:: Entries shown ::
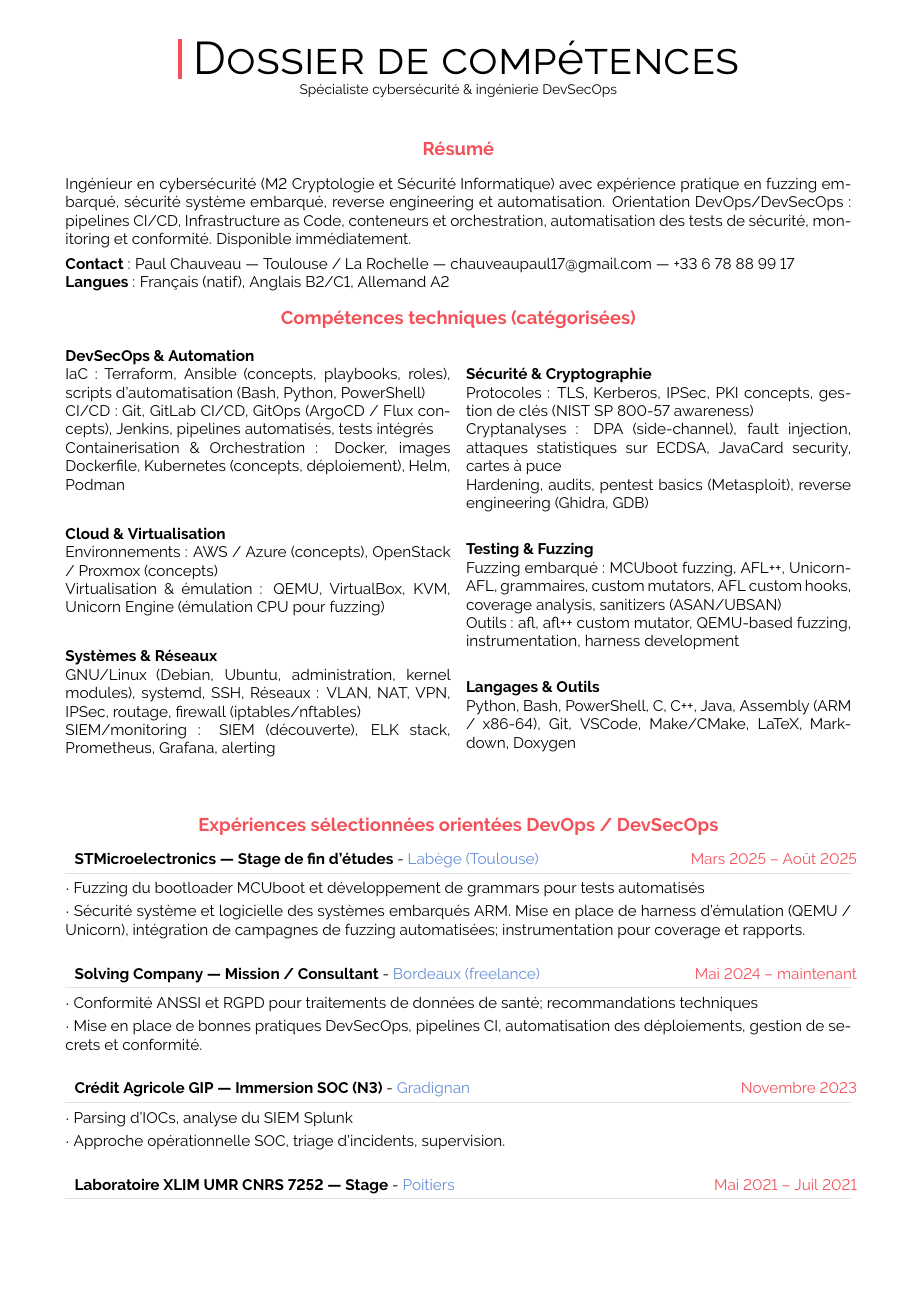
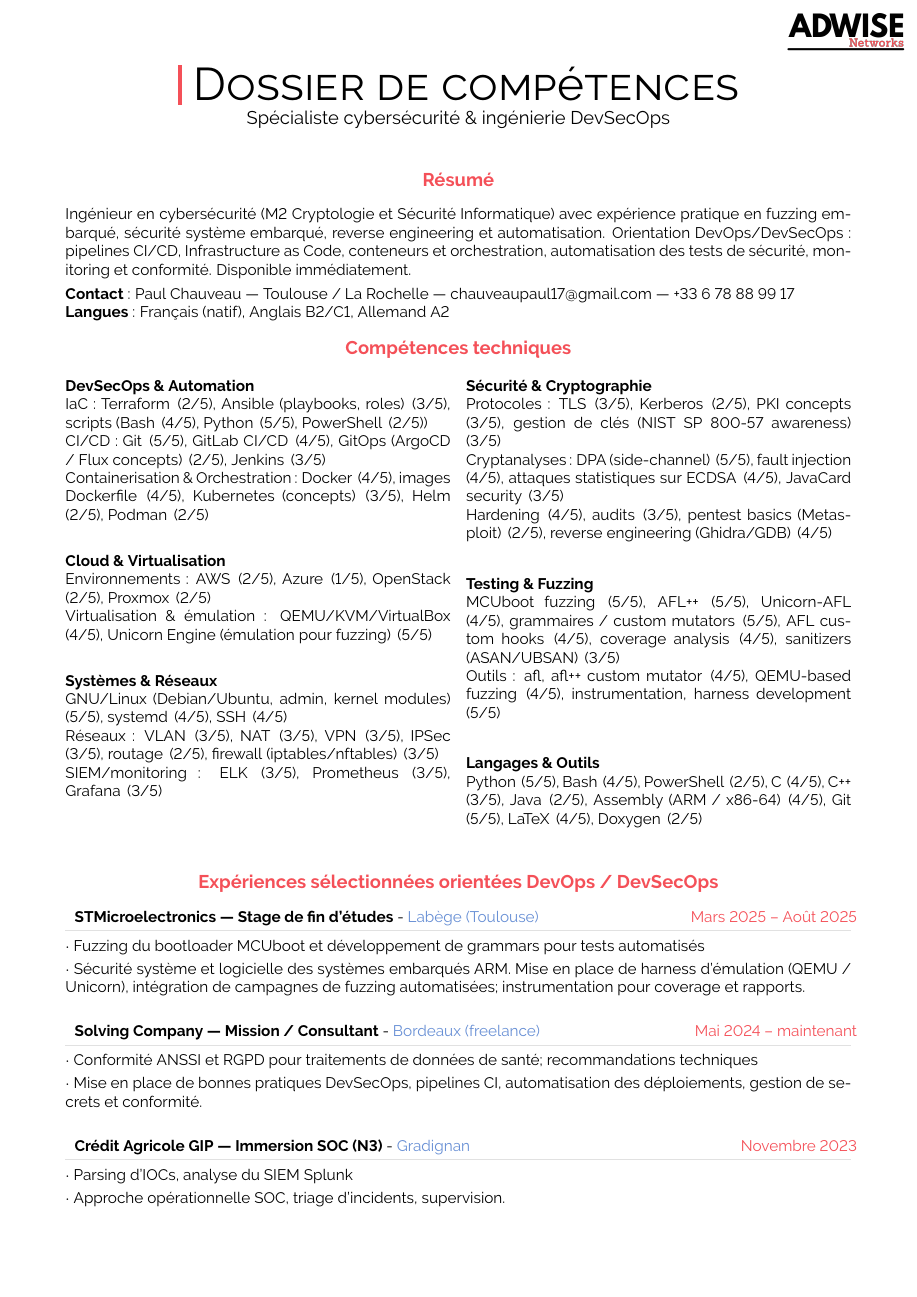
Before and after one commit to PaulChauveau17/cv, a LaTeX document (src/capability.tex): page 1 of 2. Compiled offline with pdfLaTeX.

Commit message:
adding auto generated code with main element and approximated scores.

```diff
--- a/src/capability.tex
+++ b/src/capability.tex
@@ -6,10 +6,9 @@
 \renewcommand*\familydefault{\sfdefault}
 \usepackage{moresize}
 \usepackage[a4paper,top=1.5cm,bottom=1.5cm,left=1.5cm,right=1.5cm]{geometry}
-\usepackage{fancyhdr}
-\pagestyle{fancy}
-\setlength{\headheight}{-5pt}
+% Pas de fancyhdr (par demande)
 \setlength{\parindent}{0mm}
+
 \usepackage{multicol}
 \usepackage{array}
 \newcolumntype{x}[1]{>{\raggedleft\hspace{0pt}}p{#1}}
@@ -17,9 +16,7 @@
 \usepackage{tikz}
 \usetikzlibrary{shapes, backgrounds,mindmap, trees}
 \usepackage{color}
-% \definecolor{sectcol}{RGB}{0,150,255}
-% \definecolor{bgcol}{RGB}{110,110,110}
-% \definecolor{softcol}{RGB}{225,225,225}
+\usepackage{everypage} % pour ajouter le logo sur chaque page via TikZ
 
 % ADN colors
 \definecolor{redADN}{RGB}{244,80,88} % official color palette
@@ -62,32 +69,34 @@ Ingénieur en cybersécurité (M2 Cryptologie et Sécurité Informatique) avec e
 \noindent\textbf{Contact} : Paul Chauveau — Toulouse / La Rochelle — chauveaupaul17@gmail.com — +33 6 78 88 99 17 \\
 \noindent\textbf{Langues} : Français (natif), Anglais B2/C1, Allemand A2
 
-\cvsection{Compétences techniques (catégorisées)}
+\cvsection{Compétences techniques}
+
 \begin{multicols}{2}
 \textbf{DevSecOps \& Automation}\\
-IaC : Terraform, Ansible (concepts, playbooks, roles), scripts d'automatisation (Bash, Python, PowerShell)\\
-CI/CD : Git, GitLab CI/CD, GitOps (ArgoCD / Flux concepts), Jenkins, pipelines automatisés, tests intégrés\\
-Containerisation \& Orchestration : Docker, images Dockerfile, Kubernetes (concepts, déploiement), Helm, Podman\\[6pt]
+IaC : Terraform \score{2}, Ansible (playbooks, roles) \score{3}, scripts (Bash \score{4}, Python \score{5}, PowerShell \score{2})\\
+CI/CD : Git \score{5}, GitLab CI/CD \score{4}, GitOps (ArgoCD / Flux concepts) \score{2}, Jenkins \score{3}\\
+Containerisation \& Orchestration : Docker \score{4}, images Dockerfile \score{4}, Kubernetes (concepts) \score{3}, Helm \score{2}, Podman \score{2}\\[6pt]
 
 \textbf{Cloud \& Virtualisation}\\
-Environnements : AWS / Azure (concepts), OpenStack / Proxmox (concepts)\\
-Virtualisation \& émulation : QEMU, VirtualBox, KVM, Unicorn Engine (émulation CPU pour fuzzing)\\[6pt]
+Environnements : AWS \score{2}, Azure \score{1}, OpenStack \score{2}, Proxmox \score{2}\\
+Virtualisation \& émulation : QEMU/KVM/VirtualBox \score{4}, Unicorn Engine (émulation pour fuzzing) \score{5}\\[6pt]
 
 \textbf{Systèmes \& Réseaux}\\
-GNU/Linux (Debian, Ubuntu, administration, kernel modules), systemd, SSH, Réseaux : VLAN, NAT, VPN, IPSec, routage, firewall (iptables/nftables)\\
-SIEM/monitoring : SIEM (découverte), ELK stack, Prometheus, Grafana, alerting\\[6pt]
+GNU/Linux (Debian/Ubuntu, admin, kernel modules) \score{5}, systemd \score{4}, SSH \score{4}\\
+Réseaux : VLAN \score{3}, NAT \score{3}, VPN \score{3}, IPSec \score{3}, routage \score{2}, firewall (iptables/nftables) \score{3}\\
+SIEM/monitoring : ELK \score{3}, Prometheus \score{3}, Grafana \score{3}\\[6pt]
 
 \textbf{Sécurité \& Cryptographie}\\
-Protocoles : TLS, Kerberos, IPSec, PKI concepts, gestion de clés (NIST SP 800-57 awareness)\\
-Cryptanalyses : DPA (side-channel), fault injection, attaques statistiques sur ECDSA, JavaCard security, cartes à puce\\
-Hardening, audits, pentest basics (Metasploit), reverse engineering (Ghidra, GDB)\\[6pt]
+Protocoles : TLS \score{3}, Kerberos \score{2}, PKI concepts \score{3}, gestion de clés (NIST SP 800-57 awareness) \score{3}\\
+Cryptanalyses : DPA (side-channel) \score{5}, fault injection \score{4}, attaques statistiques sur ECDSA \score{4}, JavaCard security \score{3}\\
+Hardening \score{4}, audits \score{3}, pentest basics (Metasploit) \score{2}, reverse engineering (Ghidra/GDB) \score{4}\\[6pt]
 
 \textbf{Testing \& Fuzzing}\\
-Fuzzing embarqué : MCUboot fuzzing, AFL++, Unicorn-AFL, grammaires, custom mutators, AFL custom hooks, coverage analysis, sanitizers (ASAN/UBSAN)\\
-Outils : afl, afl++ custom mutator, QEMU-based fuzzing, instrumentation, harness development\\[6pt]
+MCUboot fuzzing \score{5}, AFL++ \score{5}, Unicorn-AFL \score{4}, grammaires / custom mutators \score{5}, AFL custom hooks \score{4}, coverage analysis \score{4}, sanitizers (ASAN/UBSAN) \score{3}\\
+Outils : afl, afl++ custom mutator \score{4}, QEMU-based fuzzing \score{4}, instrumentation, harness development \score{5}\\[6pt]
 
 \textbf{Langages \& Outils}\\
-Python, Bash, PowerShell, C, C++, Java, Assembly (ARM / x86-64), Git, VSCode, Make/CMake, LaTeX, Markdown, Doxygen\\
+Python \score{5}, Bash \score{4}, PowerShell \score{2}, C \score{4}, C++ \score{3}, Java \score{2}, Assembly (ARM / x86-64) \score{4}, Git \score{5}, LaTeX \score{4}, Doxygen \score{2}
 \end{multicols}
 
 \vspace{6pt}
```
Also changed, not shown: capability_Paul_Chauveau.pdf, src/capability.tex (20 more changed lines).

:: Exercise ::
When you reach a picture, pass over it; write out all other material exactly.

:: Answer box ::
Before and after one commit to PaulChauveau17/cv, a LaTeX document (src/capability.tex): page 1 of 2. Compiled offline with pdfLaTeX.

Commit message:
adding auto generated code with main element and approximated scores.

```diff
--- a/src/capability.tex
+++ b/src/capability.tex
@@ -6,10 +6,9 @@
 \renewcommand*\familydefault{\sfdefault}
 \usepackage{moresize}
 \usepackage[a4paper,top=1.5cm,bottom=1.5cm,left=1.5cm,right=1.5cm]{geometry}
-\usepackage{fancyhdr}
-\pagestyle{fancy}
-\setlength{\headheight}{-5pt}
+% Pas de fancyhdr (par demande)
 \setlength{\parindent}{0mm}
+
 \usepackage{multicol}
 \usepackage{array}
 \newcolumntype{x}[1]{>{\raggedleft\hspace{0pt}}p{#1}}
@@ -17,9 +16,7 @@
 \usepackage{tikz}
 \usetikzlibrary{shapes, backgrounds,mindmap, trees}
 \usepackage{color}
-% \definecolor{sectcol}{RGB}{0,150,255}
-% \definecolor{bgcol}{RGB}{110,110,110}
-% \definecolor{softcol}{RGB}{225,225,225}
+\usepackage{everypage} % pour ajouter le logo sur chaque page via TikZ
 
 % ADN colors
 \definecolor{redADN}{RGB}{244,80,88} % official color palette
@@ -62,32 +69,34 @@ Ingénieur en cybersécurité (M2 Cryptologie et Sécurité Informatique) avec e
 \noindent\textbf{Contact} : Paul Chauveau — Toulouse / La Rochelle — chauveaupaul17@gmail.com — +33 6 78 88 99 17 \\
 \noindent\textbf{Langues} : Français (natif), Anglais B2/C1, Allemand A2
 
-\cvsection{Compétences techniques (catégorisées)}
+\cvsection{Compétences techniques}
+
 \begin{multicols}{2}
 \textbf{DevSecOps \& Automation}\\
-IaC : Terraform, Ansible (concepts, playbooks, roles), scripts d'automatisation (Bash, Python, PowerShell)\\
-CI/CD : Git, GitLab CI/CD, GitOps (ArgoCD / Flux concepts), Jenkins, pipelines automatisés, tests intégrés\\
-Containerisation \& Orchestration : Docker, images Dockerfile, Kubernetes (concepts, déploiement), Helm, Podman\\[6pt]
+IaC : Terraform \score{2}, Ansible (playbooks, roles) \score{3}, scripts (Bash \score{4}, Python \score{5}, PowerShell \score{2})\\
+CI/CD : Git \score{5}, GitLab CI/CD \score{4}, GitOps (ArgoCD / Flux concepts) \score{2}, Jenkins \score{3}\\
+Containerisation \& Orchestration : Docker \score{4}, images Dockerfile \score{4}, Kubernetes (concepts) \score{3}, Helm \score{2}, Podman \score{2}\\[6pt]
 
 \textbf{Cloud \& Virtualisation}\\
-Environnements : AWS / Azure (concepts), OpenStack / Proxmox (concepts)\\
-Virtualisation \& émulation : QEMU, VirtualBox, KVM, Unicorn Engine (émulation CPU pour fuzzing)\\[6pt]
+Environnements : AWS \score{2}, Azure \score{1}, OpenStack \score{2}, Proxmox \score{2}\\
+Virtualisation \& émulation : QEMU/KVM/VirtualBox \score{4}, Unicorn Engine (émulation pour fuzzing) \score{5}\\[6pt]
 
 \textbf{Systèmes \& Réseaux}\\
-GNU/Linux (Debian, Ubuntu, administration, kernel modules), systemd, SSH, Réseaux : VLAN, NAT, VPN, IPSec, routage, firewall (iptables/nftables)\\
-SIEM/monitoring : SIEM (découverte), ELK stack, Prometheus, Grafana, alerting\\[6pt]
+GNU/Linux (Debian/Ubuntu, admin, kernel modules) \score{5}, systemd \score{4}, SSH \score{4}\\
+Réseaux : VLAN \score{3}, NAT \score{3}, VPN \score{3}, IPSec \score{3}, routage \score{2}, firewall (iptables/nftables) \score{3}\\
+SIEM/monitoring : ELK \score{3}, Prometheus \score{3}, Grafana \score{3}\\[6pt]
 
 \textbf{Sécurité \& Cryptographie}\\
-Protocoles : TLS, Kerberos, IPSec, PKI concepts, gestion de clés (NIST SP 800-57 awareness)\\
-Cryptanalyses : DPA (side-channel), fault injection, attaques statistiques sur ECDSA, JavaCard security, cartes à puce\\
-Hardening, audits, pentest basics (Metasploit), reverse engineering (Ghidra, GDB)\\[6pt]
+Protocoles : TLS \score{3}, Kerberos \score{2}, PKI concepts \score{3}, gestion de clés (NIST SP 800-57 awareness) \score{3}\\
+Cryptanalyses : DPA (side-channel) \score{5}, fault injection \score{4}, attaques statistiques sur ECDSA \score{4}, JavaCard security \score{3}\\
+Hardening \score{4}, audits \score{3}, pentest basics (Metasploit) \score{2}, reverse engineering (Ghidra/GDB) \score{4}\\[6pt]
 
 \textbf{Testing \& Fuzzing}\\
-Fuzzing embarqué : MCUboot fuzzing, AFL++, Unicorn-AFL, grammaires, custom mutators, AFL custom hooks, coverage analysis, sanitizers (ASAN/UBSAN)\\
-Outils : afl, afl++ custom mutator, QEMU-based fuzzing, instrumentation, harness development\\[6pt]
+MCUboot fuzzing \score{5}, AFL++ \score{5}, Unicorn-AFL \score{4}, grammaires / custom mutators \score{5}, AFL custom hooks \score{4}, coverage analysis \score{4}, sanitizers (ASAN/UBSAN) \score{3}\\
+Outils : afl, afl++ custom mutator \score{4}, QEMU-based fuzzing \score{4}, instrumentation, harness development \score{5}\\[6pt]
 
 \textbf{Langages \& Outils}\\
-Python, Bash, PowerShell, C, C++, Java, Assembly (ARM / x86-64), Git, VSCode, Make/CMake, LaTeX, Markdown, Doxygen\\
+Python \score{5}, Bash \score{4}, PowerShell \score{2}, C \score{4}, C++ \score{3}, Java \score{2}, Assembly (ARM / x86-64) \score{4}, Git \score{5}, LaTeX \score{4}, Doxygen \score{2}
 \end{multicols}
 
 \vspace{6pt}
```
Also changed, not shown: capability_Paul_Chauveau.pdf, src/capability.tex (20 more changed lines).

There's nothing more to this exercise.